Intelligent design is a form of creationism, the idea that the universe, and by extension all life on earth, including humans, was created by a divine being rather than evolving through strictly naturalistic processes.
Proponents argue that intelligent design is an evidence-driven theory about life's origins not necessarily based on religion. Opponents counter that it is simply creationism or religious fundamentalism dressed up as science.
Speaking to reporters last week following an event at Northwest Missouri State University, Thomson, an active member of Maryville's Laura Street Baptist Church, said the bill, should it move forward, will present him with some difficult decisions.
"We're in the Bible Belt, and people here have a lot of faith," Thomson said. "And I'm not saying they're wrong, because I happen to be a believer."
But on the other hand, Thomson said, HB 291 amounts to an unfunded mandate on local school districts and would force them to rewrite established curriculum and buy new textbooks and other classroom materials.
A former teacher, coach and school counselor who is considered one of the Legislature's leading experts on education policy, Thomson has generally opposed such mandates and is a strong proponent of local district control.
Should the Missouri Standard Science Act become law, it would require that all public school textbooks addressing biological origin be written is such as way as to give equal, page-for-page treatment to both evolution and intelligent design.
The Department of Elementary and Secondary would be required to negotiate with publishers to ensure the availability of textbooks meeting the new requirements at "the earliest practical date." In addition, a temporary committee appointed by state education officials would be charged with developing interim supplemental materials for the teaching of intelligent design within two years.
Provisions of the bill would apply to both public elementary and secondary schools and to introductory science course taught at state-assisted colleges and universities.
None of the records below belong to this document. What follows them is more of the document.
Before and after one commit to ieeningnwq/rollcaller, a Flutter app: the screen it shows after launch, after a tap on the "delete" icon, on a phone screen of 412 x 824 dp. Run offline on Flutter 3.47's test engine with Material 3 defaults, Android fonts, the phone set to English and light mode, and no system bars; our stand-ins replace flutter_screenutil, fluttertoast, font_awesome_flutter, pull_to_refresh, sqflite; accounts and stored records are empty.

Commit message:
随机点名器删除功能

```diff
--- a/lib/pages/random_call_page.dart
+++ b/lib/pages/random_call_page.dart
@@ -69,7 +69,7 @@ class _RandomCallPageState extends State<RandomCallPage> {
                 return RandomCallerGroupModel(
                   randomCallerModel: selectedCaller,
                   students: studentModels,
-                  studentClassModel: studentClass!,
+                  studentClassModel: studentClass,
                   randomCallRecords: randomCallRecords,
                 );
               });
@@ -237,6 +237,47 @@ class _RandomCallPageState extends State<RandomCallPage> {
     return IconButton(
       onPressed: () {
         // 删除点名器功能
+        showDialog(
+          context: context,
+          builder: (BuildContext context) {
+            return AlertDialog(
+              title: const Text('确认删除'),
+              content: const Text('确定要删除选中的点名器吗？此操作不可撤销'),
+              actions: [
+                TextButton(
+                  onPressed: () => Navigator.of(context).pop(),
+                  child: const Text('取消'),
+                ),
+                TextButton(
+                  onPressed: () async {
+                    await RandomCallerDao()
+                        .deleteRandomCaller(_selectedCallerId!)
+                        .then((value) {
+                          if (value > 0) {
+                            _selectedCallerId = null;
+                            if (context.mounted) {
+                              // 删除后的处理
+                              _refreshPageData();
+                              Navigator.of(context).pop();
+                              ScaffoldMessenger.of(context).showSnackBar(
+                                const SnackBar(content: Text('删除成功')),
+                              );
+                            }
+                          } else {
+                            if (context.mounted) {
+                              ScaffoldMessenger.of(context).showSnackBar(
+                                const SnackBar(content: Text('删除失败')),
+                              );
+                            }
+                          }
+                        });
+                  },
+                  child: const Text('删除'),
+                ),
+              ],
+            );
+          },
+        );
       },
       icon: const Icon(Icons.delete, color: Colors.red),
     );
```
As much as he sympathizes with fellow conservative Christians who take the Bible literally and see divine creation as a matter of science and history rather than tradition and myth, Thomson said he remains skeptical that HB 291 is a good thing for Missouri's public schools.
In addition to handing down a mandate to local districts, Thomson predicted that implementing such a law would be both problematic and expensive.
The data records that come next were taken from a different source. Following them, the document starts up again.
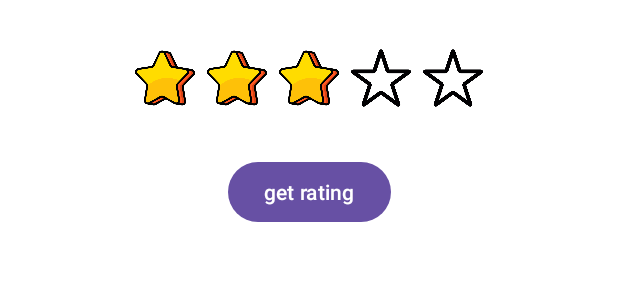
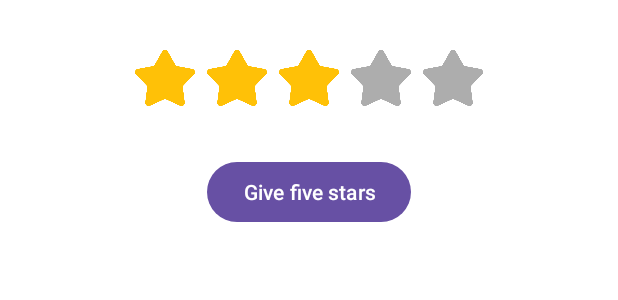
Before and after one commit to bilalnasir9/CustomRatingBar, an Android app: the layout activity_main.xml on its own in the app's theme, with its tools: preview values and no code run, on a phone screen of 412 x 824 dp. Shown: the top 300 px of the screen. Run offline under Robolectric (Android 15) with nearby library versions, the phone set to English and light mode, and no system bars.

Commit message:
fixed and improved some code

```diff
--- a/sample/build.gradle.kts
+++ b/sample/build.gradle.kts
@@ -19,7 +19,7 @@ android {
 
     buildTypes {
         release {
-            isMinifyEnabled = false
+            isMinifyEnabled = true
             proguardFiles(
                 getDefaultProguardFile("proguard-android-optimize.txt"),
                 "proguard-rules.pro"
--- a/sample/src/main/res/layout/activity_main.xml
+++ b/sample/src/main/res/layout/activity_main.xml
@@ -17,7 +17,7 @@
         app:iconFilled="@drawable/ic_star_filled"
         app:iconHalf="@drawable/ic_star_half"
         app:iconSize="40dp"
-        app:stepSize="1"
+        app:stepSize="0.5"
         app:readOnly="false"
         app:iconPadding="8dp"
         app:layout_constraintEnd_toEndOf="parent"
@@ -26,12 +26,12 @@
         app:maxRating="5"
         app:rating="3" />
 
-    <Button
+    <com.google.android.material.button.MaterialButton
         android:layout_width="wrap_content"
         android:layout_height="wrap_content"
-        android:text="get rating"
+        android:text="@string/give_five_stars"
         android:layout_marginTop="32dp"
-        android:id="@+id/btn_getrating"
+        android:id="@+id/btn_fivestars"
         app:layout_constraintEnd_toEndOf="parent"
         app:layout_constraintStart_toStartOf="parent"
         app:layout_constraintTop_toBottomOf="@+id/ratingBar" />
--- a/sample/src/main/res/values/strings.xml
+++ b/sample/src/main/res/values/strings.xml
@@ -1,3 +1,4 @@
 <resources>
     <string name="app_name">CustomRatingBar</string>
+    <string name="give_five_stars">Give five stars</string>
 </resources>
```
Also changed, not shown: library/build.gradle.kts (+9 -12 lines), sample/src/main/java/com/github/bilalnasir9/customratingbar/MainActivity.kt (+6 -12 lines), sample/src/main/res/drawable/ic_star_empty.png, sample/src/main/res/drawable/ic_star_filled.png, sample/src/main/res/drawable/ic_star_half.png, 1 other file.
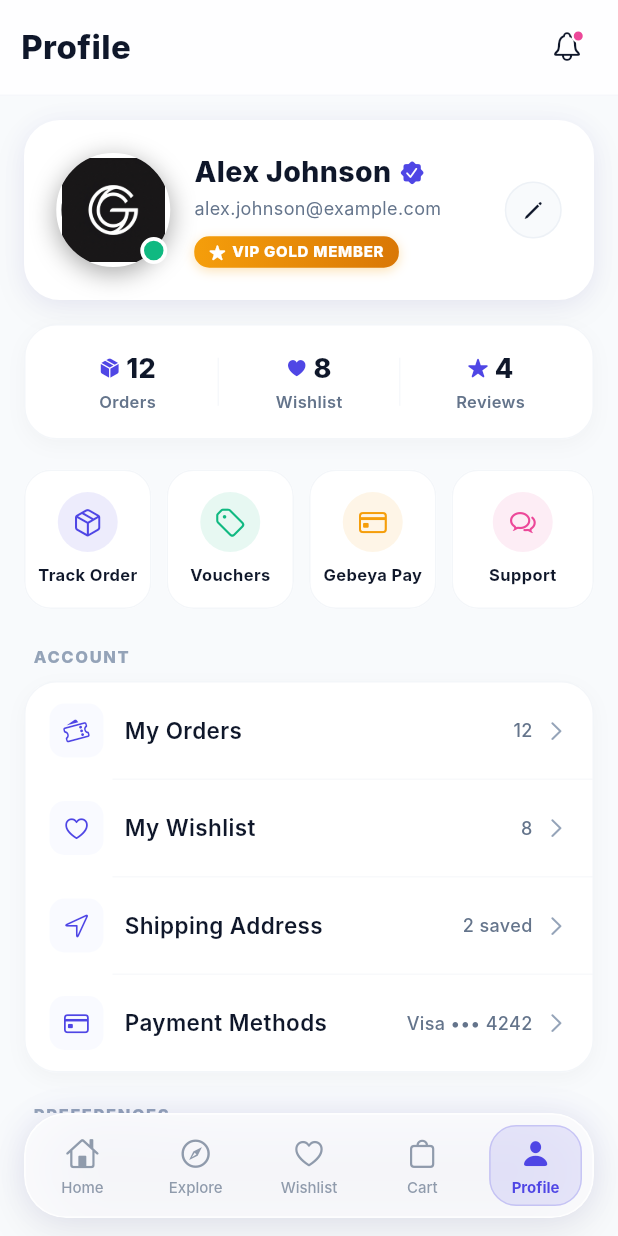
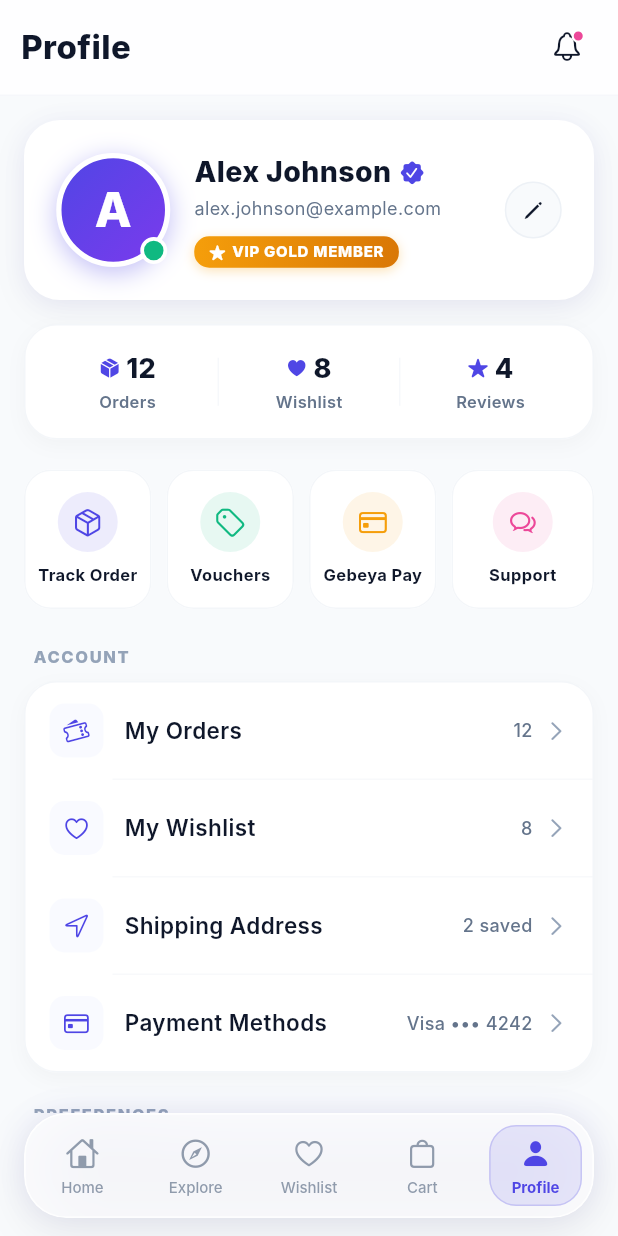
Before and after one commit to dan-seng/flutter-ecommerce, a Flutter app: the screen it shows after launch, item 5 of the bottom bar chosen, on a phone screen of 412 x 824 dp. Run offline on Flutter 3.47's test engine with Material 3 defaults, Android fonts, the phone set to English and light mode, and no system bars; network calls fail; Roboto replaces fonts that are missing (Inter).

```diff
--- a/lib/screens/profile/profile_screen.dart
+++ b/lib/screens/profile/profile_screen.dart
@@ -236,7 +236,7 @@ class _ProfileCard extends StatelessWidget {
                 width: 76,
                 height: 76,
                 decoration: BoxDecoration(
-                  color: Colors.black,
+                  gradient: AppColors.primaryGradient,
                   shape: BoxShape.circle,
                   border: Border.all(
                     color: Colors.white,
@@ -244,16 +244,21 @@ class _ProfileCard extends StatelessWidget {
                   ),
                   boxShadow: [
                     BoxShadow(
-                      color: Colors.black.withValues(alpha: 0.35),
+                      color: AppColors.primary.withValues(alpha: 0.35),
                       blurRadius: 14,
                       offset: const Offset(0, 4),
                     ),
                   ],
                 ),
-                clipBehavior: Clip.antiAlias,
-                child: Image.asset(
-                  'assets/images/app_logo_icon.jpg',
-                  fit: BoxFit.cover,
+                child: const Center(
+                  child: Text(
+                    'A',
+                    style: TextStyle(
+                      color: Colors.white,
+                      fontSize: 32,
+                      fontWeight: FontWeight.w800,
+                    ),
+                  ),
                 ),
               ),
               Positioned(
```
Also changed, not shown: lib/screens/home/home_screen.dart (+38 -15 lines), 10 other files.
Page 2 of 2 - The bill's sponsor, Thomson's fellow Republican Rick Brattin of Harrisonville, introduced similar legislation last year that failed to make the House floor for debate. Thomson said, in his opinion, HB 291 is likely to meet the same fate.
"I just don't see something this controversial, and something that is a mandate, going though the Legislature," he said.